(Stored records)
*****

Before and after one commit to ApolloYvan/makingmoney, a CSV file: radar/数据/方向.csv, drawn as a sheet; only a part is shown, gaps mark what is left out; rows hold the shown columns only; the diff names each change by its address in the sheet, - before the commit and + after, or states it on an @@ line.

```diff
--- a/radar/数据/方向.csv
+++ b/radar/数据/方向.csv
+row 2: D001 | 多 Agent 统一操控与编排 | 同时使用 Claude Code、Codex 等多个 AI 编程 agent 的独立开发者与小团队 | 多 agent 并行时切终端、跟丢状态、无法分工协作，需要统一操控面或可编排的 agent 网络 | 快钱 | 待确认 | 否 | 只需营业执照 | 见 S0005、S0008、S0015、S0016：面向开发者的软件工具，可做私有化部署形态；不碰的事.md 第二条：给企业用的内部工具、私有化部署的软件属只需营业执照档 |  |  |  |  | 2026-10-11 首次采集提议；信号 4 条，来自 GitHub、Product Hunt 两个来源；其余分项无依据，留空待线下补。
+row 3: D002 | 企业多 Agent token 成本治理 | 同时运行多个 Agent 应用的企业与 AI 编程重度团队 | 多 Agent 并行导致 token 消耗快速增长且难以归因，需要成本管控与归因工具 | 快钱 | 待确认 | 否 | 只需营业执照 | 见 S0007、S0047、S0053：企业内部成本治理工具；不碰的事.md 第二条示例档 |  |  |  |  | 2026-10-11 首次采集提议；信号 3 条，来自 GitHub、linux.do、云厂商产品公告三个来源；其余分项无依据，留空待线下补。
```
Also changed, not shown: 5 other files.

*****

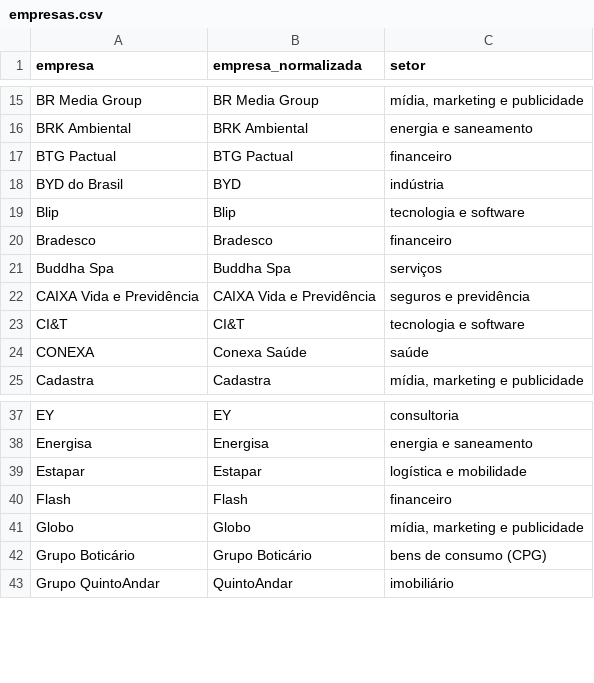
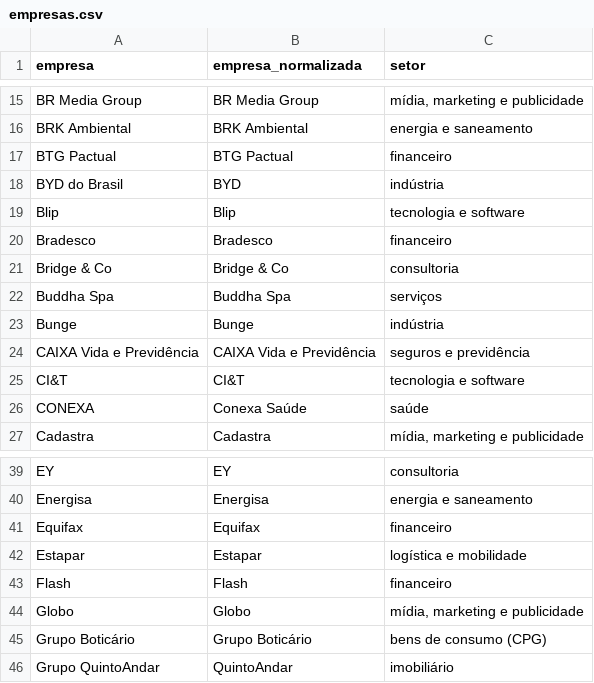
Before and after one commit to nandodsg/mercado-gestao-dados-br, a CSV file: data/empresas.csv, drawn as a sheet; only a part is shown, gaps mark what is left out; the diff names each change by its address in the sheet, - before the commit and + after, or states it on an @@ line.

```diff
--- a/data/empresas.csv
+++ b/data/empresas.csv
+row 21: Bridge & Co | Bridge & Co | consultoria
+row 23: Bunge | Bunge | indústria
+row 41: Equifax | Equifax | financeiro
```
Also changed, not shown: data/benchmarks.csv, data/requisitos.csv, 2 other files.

*****

• The problem: Where in the entries does the word "shown" occur? Copy out each line that has it.

• Result of this task:
Before and after one commit to ApolloYvan/makingmoney, a CSV file: radar/数据/方向.csv, drawn as a sheet; only a part is shown, gaps mark what is left out; rows hold the shown columns only; the diff names each change by its address in the sheet, - before the commit and + after, or states it on an @@ line.
Also changed, not shown: 5 other files.
Before and after one commit to nandodsg/mercado-gestao-dados-br, a CSV file: data/empresas.csv, drawn as a sheet; only a part is shown, gaps mark what is left out; the diff names each change by its address in the sheet, - before the commit and + after, or states it on an @@ line.
Also changed, not shown: data/benchmarks.csv, data/requisitos.csv, 2 other files.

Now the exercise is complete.